According to the annual Global Carbon Budget report, despite a dip in greenhouse gas emissions caused by the pandemic in 2020, the emissions will return to it’s dire pre-pandemic levels by 2021.
Research shows that emissions must be cut more urgently in order to prevent a global temperature rise that exceeds 1.5 degrees Celsius (2.7 degrees Fahrenheit).
Several countries, who will attend the United Nations climate summit in Glasgow, Scotland, set this as their goal in the 2015 Paris climate agreement.
Dozens of researchers around the world contributed to the compilation of the Global Carbon Budget.

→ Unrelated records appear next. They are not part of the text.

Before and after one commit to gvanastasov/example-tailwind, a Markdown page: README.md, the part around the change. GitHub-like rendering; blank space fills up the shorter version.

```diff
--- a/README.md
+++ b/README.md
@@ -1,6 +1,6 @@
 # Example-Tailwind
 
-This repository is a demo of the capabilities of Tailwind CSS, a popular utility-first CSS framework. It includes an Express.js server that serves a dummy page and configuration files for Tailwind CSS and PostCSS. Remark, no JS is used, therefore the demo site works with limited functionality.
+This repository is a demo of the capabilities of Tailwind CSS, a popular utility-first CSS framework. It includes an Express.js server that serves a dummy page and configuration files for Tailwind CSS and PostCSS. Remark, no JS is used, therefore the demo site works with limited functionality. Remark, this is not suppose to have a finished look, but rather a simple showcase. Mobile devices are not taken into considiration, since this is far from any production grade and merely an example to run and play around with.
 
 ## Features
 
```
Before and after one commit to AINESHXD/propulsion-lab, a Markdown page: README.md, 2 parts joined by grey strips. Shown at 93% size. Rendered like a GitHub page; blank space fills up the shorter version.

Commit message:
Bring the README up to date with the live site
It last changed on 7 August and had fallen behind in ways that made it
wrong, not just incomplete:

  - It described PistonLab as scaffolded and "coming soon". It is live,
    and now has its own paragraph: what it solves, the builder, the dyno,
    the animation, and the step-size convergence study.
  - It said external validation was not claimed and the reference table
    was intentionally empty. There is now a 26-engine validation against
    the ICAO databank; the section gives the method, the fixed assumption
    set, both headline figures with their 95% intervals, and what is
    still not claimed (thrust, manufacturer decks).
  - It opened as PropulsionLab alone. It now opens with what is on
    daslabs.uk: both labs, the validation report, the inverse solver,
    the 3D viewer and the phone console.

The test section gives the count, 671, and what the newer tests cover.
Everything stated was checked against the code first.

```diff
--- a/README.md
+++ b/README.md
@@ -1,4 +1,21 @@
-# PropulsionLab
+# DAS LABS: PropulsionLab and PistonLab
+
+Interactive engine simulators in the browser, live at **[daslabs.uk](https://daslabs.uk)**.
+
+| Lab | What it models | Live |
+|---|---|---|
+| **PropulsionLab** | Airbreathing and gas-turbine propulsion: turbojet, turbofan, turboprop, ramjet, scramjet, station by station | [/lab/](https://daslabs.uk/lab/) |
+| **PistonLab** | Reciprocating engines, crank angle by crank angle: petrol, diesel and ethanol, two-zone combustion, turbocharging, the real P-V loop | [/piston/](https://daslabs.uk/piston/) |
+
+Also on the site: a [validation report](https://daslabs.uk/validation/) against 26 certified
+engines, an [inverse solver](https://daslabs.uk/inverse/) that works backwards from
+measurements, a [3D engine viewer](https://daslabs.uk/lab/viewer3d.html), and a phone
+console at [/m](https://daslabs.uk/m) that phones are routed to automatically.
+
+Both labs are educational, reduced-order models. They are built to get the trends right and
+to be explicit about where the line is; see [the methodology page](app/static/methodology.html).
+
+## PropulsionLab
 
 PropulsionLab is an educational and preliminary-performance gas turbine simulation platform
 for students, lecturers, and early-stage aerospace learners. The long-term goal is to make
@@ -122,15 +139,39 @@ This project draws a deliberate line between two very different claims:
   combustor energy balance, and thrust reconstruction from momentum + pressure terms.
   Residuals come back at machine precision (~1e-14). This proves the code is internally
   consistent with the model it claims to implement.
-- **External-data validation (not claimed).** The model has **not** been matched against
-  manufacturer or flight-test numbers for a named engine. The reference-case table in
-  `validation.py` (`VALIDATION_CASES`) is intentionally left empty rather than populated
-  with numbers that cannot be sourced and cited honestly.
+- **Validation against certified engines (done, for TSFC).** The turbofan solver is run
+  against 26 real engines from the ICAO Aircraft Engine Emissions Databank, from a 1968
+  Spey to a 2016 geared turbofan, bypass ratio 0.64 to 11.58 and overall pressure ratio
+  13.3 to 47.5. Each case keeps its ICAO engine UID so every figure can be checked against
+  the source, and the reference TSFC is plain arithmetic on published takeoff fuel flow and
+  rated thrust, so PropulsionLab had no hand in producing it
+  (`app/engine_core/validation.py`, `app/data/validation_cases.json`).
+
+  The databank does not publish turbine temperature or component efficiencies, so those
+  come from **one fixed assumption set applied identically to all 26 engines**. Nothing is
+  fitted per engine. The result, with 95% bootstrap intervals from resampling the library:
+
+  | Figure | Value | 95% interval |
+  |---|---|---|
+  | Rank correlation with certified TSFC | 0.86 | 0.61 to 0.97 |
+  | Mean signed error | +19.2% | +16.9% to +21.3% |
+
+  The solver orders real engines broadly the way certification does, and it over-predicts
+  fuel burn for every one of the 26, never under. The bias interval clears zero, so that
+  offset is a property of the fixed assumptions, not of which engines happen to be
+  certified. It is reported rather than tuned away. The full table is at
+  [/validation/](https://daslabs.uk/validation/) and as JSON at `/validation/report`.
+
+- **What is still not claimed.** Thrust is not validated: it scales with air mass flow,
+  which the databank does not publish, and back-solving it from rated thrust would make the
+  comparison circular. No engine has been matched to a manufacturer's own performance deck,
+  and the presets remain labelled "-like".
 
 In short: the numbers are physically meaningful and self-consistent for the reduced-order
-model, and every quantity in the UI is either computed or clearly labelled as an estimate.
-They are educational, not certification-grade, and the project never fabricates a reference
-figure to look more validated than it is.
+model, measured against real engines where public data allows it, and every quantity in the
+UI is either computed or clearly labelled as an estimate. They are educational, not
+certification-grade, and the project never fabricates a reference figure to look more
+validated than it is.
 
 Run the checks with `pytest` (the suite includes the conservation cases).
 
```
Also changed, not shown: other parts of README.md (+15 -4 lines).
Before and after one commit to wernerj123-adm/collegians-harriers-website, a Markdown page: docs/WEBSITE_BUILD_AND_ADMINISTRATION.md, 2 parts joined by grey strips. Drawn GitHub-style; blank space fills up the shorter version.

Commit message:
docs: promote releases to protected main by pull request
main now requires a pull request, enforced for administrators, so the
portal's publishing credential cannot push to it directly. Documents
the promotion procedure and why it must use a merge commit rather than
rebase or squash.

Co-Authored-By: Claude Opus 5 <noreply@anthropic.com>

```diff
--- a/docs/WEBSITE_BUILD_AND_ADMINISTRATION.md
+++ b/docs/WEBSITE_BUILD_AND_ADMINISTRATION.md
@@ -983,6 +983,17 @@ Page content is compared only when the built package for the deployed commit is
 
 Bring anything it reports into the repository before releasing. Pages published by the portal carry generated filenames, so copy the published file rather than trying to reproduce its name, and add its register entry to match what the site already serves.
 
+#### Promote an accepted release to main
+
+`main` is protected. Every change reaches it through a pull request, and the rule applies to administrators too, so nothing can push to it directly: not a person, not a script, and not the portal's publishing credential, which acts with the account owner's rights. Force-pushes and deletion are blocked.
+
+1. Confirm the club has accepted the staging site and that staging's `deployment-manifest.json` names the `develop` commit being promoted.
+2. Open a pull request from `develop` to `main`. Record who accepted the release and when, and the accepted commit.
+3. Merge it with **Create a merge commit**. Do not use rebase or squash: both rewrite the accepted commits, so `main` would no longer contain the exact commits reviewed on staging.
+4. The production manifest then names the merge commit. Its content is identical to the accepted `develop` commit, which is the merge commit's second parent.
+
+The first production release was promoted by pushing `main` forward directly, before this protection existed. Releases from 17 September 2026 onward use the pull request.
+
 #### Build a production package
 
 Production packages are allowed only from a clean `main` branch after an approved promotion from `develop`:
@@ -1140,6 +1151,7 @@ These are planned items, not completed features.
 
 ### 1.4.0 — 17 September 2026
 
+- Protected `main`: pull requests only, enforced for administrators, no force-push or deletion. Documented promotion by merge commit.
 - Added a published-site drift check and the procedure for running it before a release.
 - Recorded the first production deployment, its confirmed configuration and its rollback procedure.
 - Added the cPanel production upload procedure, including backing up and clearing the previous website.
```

The organisation keeps track of how much carbon dioxide (CO2) humans are emitting and how much room remains to keep humans under 1.5 C.
Its first report, published in 2015, it projected that Earth’s emissions would begin to lead to severe consequences within a twenty-year span.
In spite of this, humans now have around six years to reduce greenhouse gas emissions, since their output is increasing at an alarming rate.
The chances of forcing a rise in temperatures of 1.5 C by the end of this century are 50% at current emissions levels.
The number of degrees Celsius will increase by 1.7 by 2042, and 2 by 2054 if no reductions are made.
During the past 150 years, global average temperatures have increased by about 1.1 degrees Celsius (or about 2 degrees Fahrenheit), intensifying wildfires, floods, and hurricanes in many parts of the world.
“Global fossil CO2 emissions (excluding cement carbonation) in 2021 are returning towards their 2019 levels after decreasing [5.4%] in 2020,” the study notes.